===== DATA RECORDS

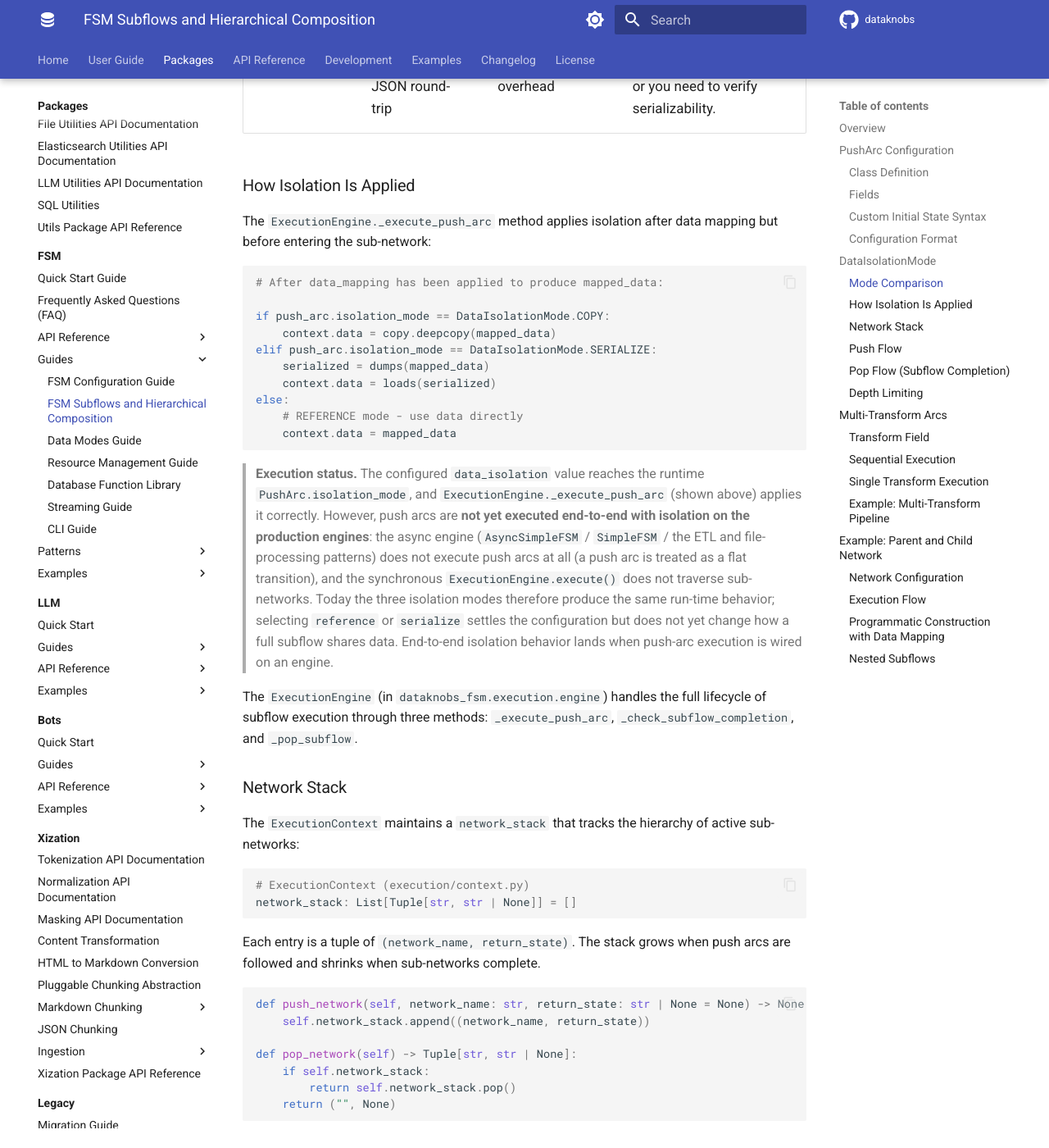
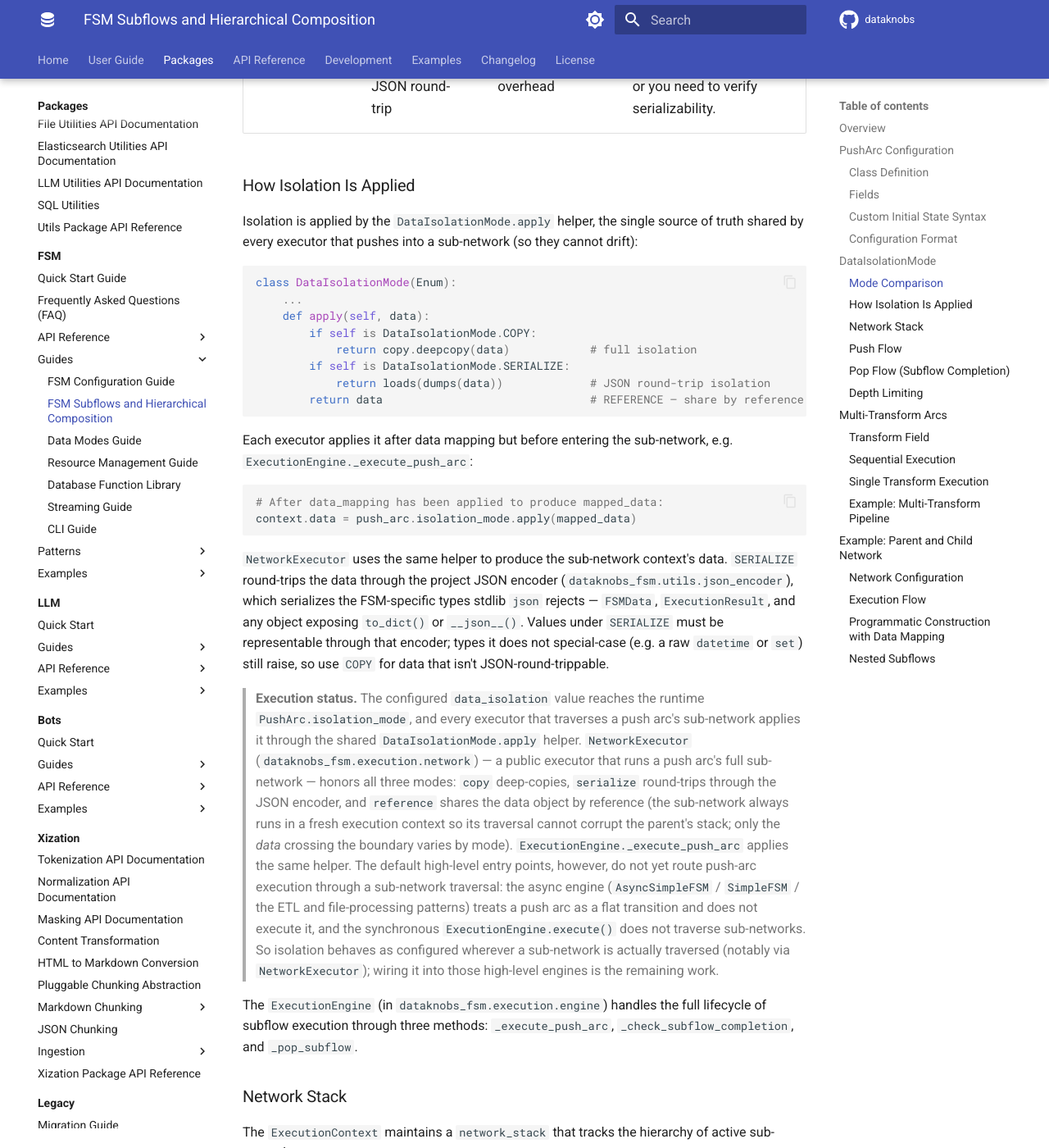
Before and after one commit to KBS-Labs/dataknobs, an MkDocs documentation site: the page built from docs/packages/fsm/guides/subflows.md, in a window 1280 px wide and 1400 px high, scrolled down 4543 px. Shown: the whole window at 82% size. Built offline with MkDocs 1.6.1 and Material for MkDocs 9.7.7, drawn with Linux system fonts in a browser that asks for light colours; comment, search, counter and statistics services are not loaded.

Commit message:
fix(fsm): address push-arc isolation review findings
Resolve the review findings on the push-arc data-isolation work:

- schema.py: correct the reversed @field_validator/@classmethod decorator
  order so validate_arcs registers — the dict/YAML config path now rejects
  data_isolation: "direct" and preserves target_network for all three modes
  instead of silently degrading a PushArcConfig to a plain ArcConfig.
- arc.py: extract a single DataIsolationMode.apply() helper (COPY deep-copies,
  SERIALIZE round-trips through the project JSON encoder, REFERENCE shares),
  replacing the inline stdlib-json divergence; route engine.py and network.py
  through it so every executor isolates identically.
- network.py: always run a push arc's sub-network in a fresh ExecutionContext
  (the shared-context branch corrupted the parent's network stack on return),
  with isolation_mode.apply() governing only how data crosses the boundary;
  union failed_states unconditionally; enforce max_depth across nested push
  arcs via an explicit push_depth counter (the fresh sub-context's empty
  network_stack could no longer count nesting); drop the dead getattr default
  on the typed PushArc.isolation_mode.
- tests: dict-load path coverage, NetworkExecutor isolation behavior for all
  three modes, nested-push-arc depth enforcement, and a guard that SERIALIZE
  uses the project encoder (not stdlib json).
- docs/CHANGELOG: describe the end state and correct the SERIALIZE encoder
  claim to the FSM types it actually handles (FSMData, ExecutionResult,
  to_dict/__json__ objects — not raw datetimes/sets).

Co-Authored-By: Claude Opus 4.8 (1M context) <noreply@anthropic.com>

````diff
--- a/docs/packages/fsm/guides/subflows.md
+++ b/docs/packages/fsm/guides/subflows.md
@@ -128,32 +128,53 @@ class DataIsolationMode(Enum):
 
 ### How Isolation Is Applied
 
-The `ExecutionEngine._execute_push_arc` method applies isolation after data mapping but before entering the sub-network:
+Isolation is applied by the `DataIsolationMode.apply` helper, the single source
+of truth shared by every executor that pushes into a sub-network (so they cannot
+drift):
+
+```python
+class DataIsolationMode(Enum):
+    ...
+    def apply(self, data):
+        if self is DataIsolationMode.COPY:
+            return copy.deepcopy(data)            # full isolation
+        if self is DataIsolationMode.SERIALIZE:
+            return loads(dumps(data))             # JSON round-trip isolation
+        return data                               # REFERENCE — share by reference
+```
+
+Each executor applies it after data mapping but before entering the sub-network,
+e.g. `ExecutionEngine._execute_push_arc`:
 
 ```python
 # After data_mapping has been applied to produce mapped_data:
-
-if push_arc.isolation_mode == DataIsolationMode.COPY:
-    context.data = copy.deepcopy(mapped_data)
-elif push_arc.isolation_mode == DataIsolationMode.SERIALIZE:
-    serialized = dumps(mapped_data)
-    context.data = loads(serialized)
-else:
-    # REFERENCE mode - use data directly
-    context.data = mapped_data
+context.data = push_arc.isolation_mode.apply(mapped_data)
 ```
 
+`NetworkExecutor` uses the same helper to produce the sub-network context's data.
+`SERIALIZE` round-trips the data through the project JSON encoder
+(`dataknobs_fsm.utils.json_encoder`), which serializes the FSM-specific types
+stdlib `json` rejects — `FSMData`, `ExecutionResult`, and any object exposing
+`to_dict()` or `__json__()`. Values under `SERIALIZE` must be representable
+through that encoder; types it does not special-case (e.g. a raw `datetime` or
+`set`) still raise, so use `COPY` for data that isn't JSON-round-trippable.
+
 > **Execution status.** The configured `data_isolation` value reaches the runtime
-> `PushArc.isolation_mode`, and `ExecutionEngine._execute_push_arc` (shown above)
-> applies it correctly. However, push arcs are **not yet executed end-to-end with
-> isolation on the production engines**: the async engine
-> (`AsyncSimpleFSM` / `SimpleFSM` / the ETL and file-processing patterns) does not
-> execute push arcs at all (a push arc is treated as a flat transition), and the
-> synchronous `ExecutionEngine.execute()` does not traverse sub-networks. Today the
-> three isolation modes therefore produce the same run-time behavior; selecting
-> `reference` or `serialize` settles the configuration but does not yet change how
-> a full subflow shares data. End-to-end isolation behavior lands when push-arc
-> execution is wired on an engine.
+> `PushArc.isolation_mode`, and every executor that traverses a push arc's
+> sub-network applies it through the shared `DataIsolationMode.apply` helper.
+> `NetworkExecutor` (`dataknobs_fsm.execution.network`) — a public executor that
+> runs a push arc's full sub-network — honors all three modes: `copy` deep-copies,
+> `serialize` round-trips through the JSON encoder, and `reference` shares the data
+> object by reference (the sub-network always runs in a fresh execution context so
+> its traversal cannot corrupt the parent's stack; only the *data* crossing the
+> boundary varies by mode). `ExecutionEngine._execute_push_arc` applies the same
+> helper. The default high-level entry points, however, do not yet route push-arc
+> execution through a sub-network traversal: the async engine
+> (`AsyncSimpleFSM` / `SimpleFSM` / the ETL and file-processing patterns) treats a
+> push arc as a flat transition and does not execute it, and the synchronous
+> `ExecutionEngine.execute()` does not traverse sub-networks. So isolation behaves
+> as configured wherever a sub-network is actually traversed (notably via
+> `NetworkExecutor`); wiring it into those high-level engines is the remaining work.
 
 The `ExecutionEngine` (in `dataknobs_fsm.execution.engine`) handles the full lifecycle of subflow execution through three methods: `_execute_push_arc`, `_check_subflow_completion`, and `_pop_subflow`.
 
````
Also changed, not shown: packages/fsm/CHANGELOG.md (+22 -7 lines), packages/fsm/docs/FSM_PROCESSING_FLOW.md (+6 -4 lines), packages/fsm/docs/FSM_SUBFLOWS.md (+41 -20 lines), 5 other files.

==========

> _WHAT TO PRODUCE_
Tally every line of the data that includes "apply". Report the number and nothing more.

> _RESPONSE_
6